• INSTRUCTIONS FOR THE TASK:
Each line with the string "output" is to be copied from the records below.

START MATERIAL FOR THIS TASK

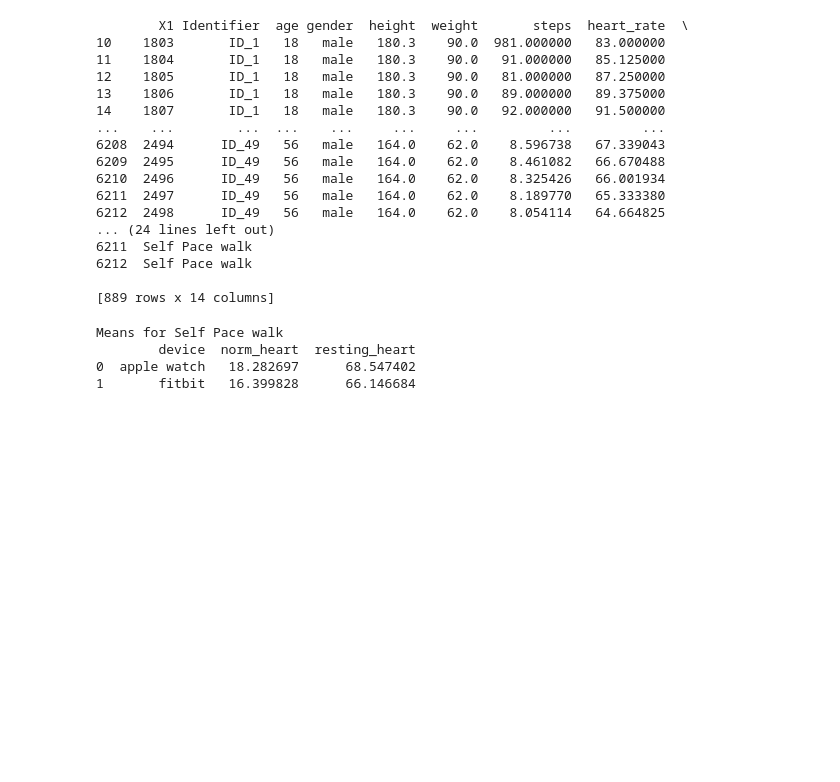
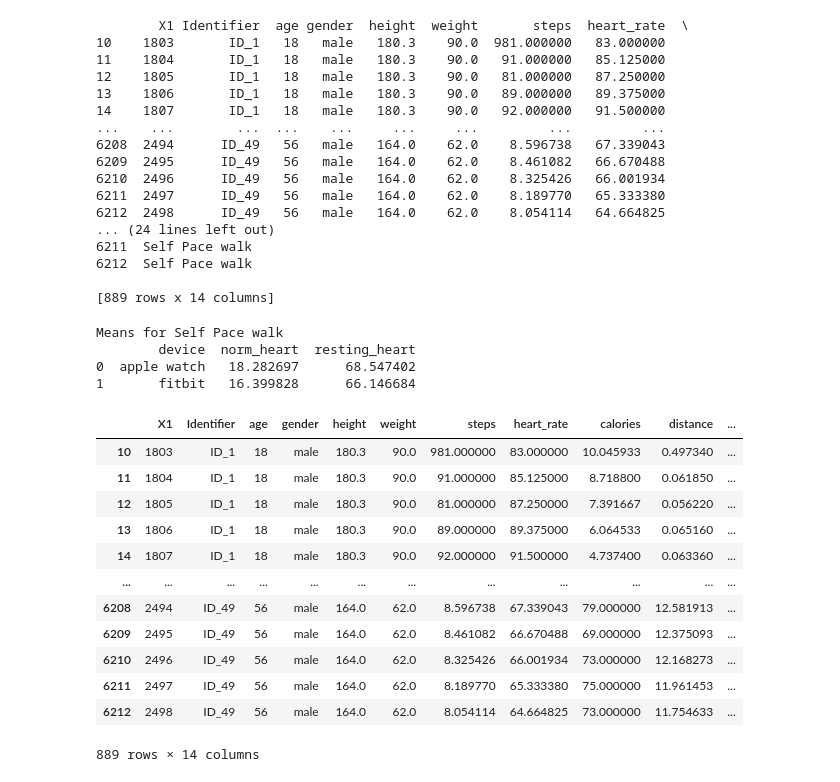
Before and after one commit to caitepley/Group1-Project1, a Jupyter notebook: main_aw.ipynb, the cells around one changed output. Drawn from its saved outputs; the diff is of its cells as text; code cells hidden in the pictures; blank space fills up the shorter version.

```diff
--- a/main_aw.ipynb
+++ b/main_aw.ipynb
@@ -7,7 +9,7 @@ import scipy.stats as stats
 #Reading the csv files
 #grouping records and removing duplicates
 
-original=pd.read_csv (r'C:\Desktop\Analysis Projects\Group1-Project1\Resources\Fitbit_apple_watch_data\aw_fb_data_fixed2.csv')
+original=pd.read_csv (r'Resources\Fitbit_apple_watch_data\aw_fb_data_fixed2.csv')
 
 original.head()
 # %% [output]
@@ -357,3 +359,19 @@ Means for Self Pace walk
         device  norm_heart  resting_heart
 0  apple watch   18.282697      68.547402
 1       fitbit   16.399828      66.146684
+# %%
+walk_df
+# %% [output]
+|  | X1 | Identifier | age | gender | height | weight | steps | heart_rate | calories | distance | ... |
+| 10 | 1803 | ID_1 | 18 | male | 180.3 | 90.0 | 981.000000 | 83.000000 | 10.045933 | 0.497340 | ... |
+| 11 | 1804 | ID_1 | 18 | male | 180.3 | 90.0 | 91.000000 | 85.125000 | 8.718800 | 0.061850 | ... |
+| 12 | 1805 | ID_1 | 18 | male | 180.3 | 90.0 | 81.000000 | 87.250000 | 7.391667 | 0.056220 | ... |
+| 13 | 1806 | ID_1 | 18 | male | 180.3 | 90.0 | 89.000000 | 89.375000 | 6.064533 | 0.065160 | ... |
+| 14 | 1807 | ID_1 | 18 | male | 180.3 | 90.0 | 92.000000 | 91.500000 | 4.737400 | 0.063360 | ... |
+| ... | ... | ... | ... | ... | ... | ... | ... | ... | ... | ... | ... |
+| 6208 | 2494 | ID_49 | 56 | male | 164.0 | 62.0 | 8.596738 | 67.339043 | 79.000000 | 12.581913 | ... |
+| 6209 | 2495 | ID_49 | 56 | male | 164.0 | 62.0 | 8.461082 | 66.670488 | 69.000000 | 12.375093 | ... |
+| 6210 | 2496 | ID_49 | 56 | male | 164.0 | 62.0 | 8.325426 | 66.001934 | 73.000000 | 12.168273 | ... |
+| 6211 | 2497 | ID_49 | 56 | male | 164.0 | 62.0 | 8.189770 | 65.333380 | 75.000000 | 11.961453 | ... |
+| 6212 | 2498 | ID_49 | 56 | male | 164.0 | 62.0 | 8.054114 | 64.664825 | 73.000000 | 11.754633 | ... |
+889 rows × 14 columns
```
Also changed, not shown: parts of 5 cells of this notebook, 1 other file.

END MATERIAL FOR THIS TASK

• RESPONSE TO THE EXERCISE:
Before and after one commit to caitepley/Group1-Project1, a Jupyter notebook: main_aw.ipynb, the cells around one changed output. Drawn from its saved outputs; the diff is of its cells as text; code cells hidden in the pictures; blank space fills up the shorter version.
 # %% [output]
+# %% [output]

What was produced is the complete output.